Collection entries:

····················

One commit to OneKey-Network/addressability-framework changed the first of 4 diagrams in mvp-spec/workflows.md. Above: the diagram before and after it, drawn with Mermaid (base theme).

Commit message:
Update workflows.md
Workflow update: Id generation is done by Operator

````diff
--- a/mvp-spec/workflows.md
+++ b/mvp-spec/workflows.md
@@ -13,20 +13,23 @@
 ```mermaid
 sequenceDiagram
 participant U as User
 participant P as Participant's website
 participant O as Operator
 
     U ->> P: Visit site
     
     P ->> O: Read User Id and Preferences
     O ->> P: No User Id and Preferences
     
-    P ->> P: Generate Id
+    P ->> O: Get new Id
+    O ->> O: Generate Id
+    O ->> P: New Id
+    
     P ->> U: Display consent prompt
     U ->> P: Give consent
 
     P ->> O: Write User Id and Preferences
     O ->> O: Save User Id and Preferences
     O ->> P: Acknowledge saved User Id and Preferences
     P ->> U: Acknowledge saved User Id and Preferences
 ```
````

····················

● Action item:
Return, from the data, each line that has the word "workflows" in it.

● Solution to this exercise:
One commit to OneKey-Network/addressability-framework changed the first of 4 diagrams in mvp-spec/workflows.md. Above: the diagram before and after it, drawn with Mermaid (base theme).
Update workflows.md
--- a/mvp-spec/workflows.md
+++ b/mvp-spec/workflows.md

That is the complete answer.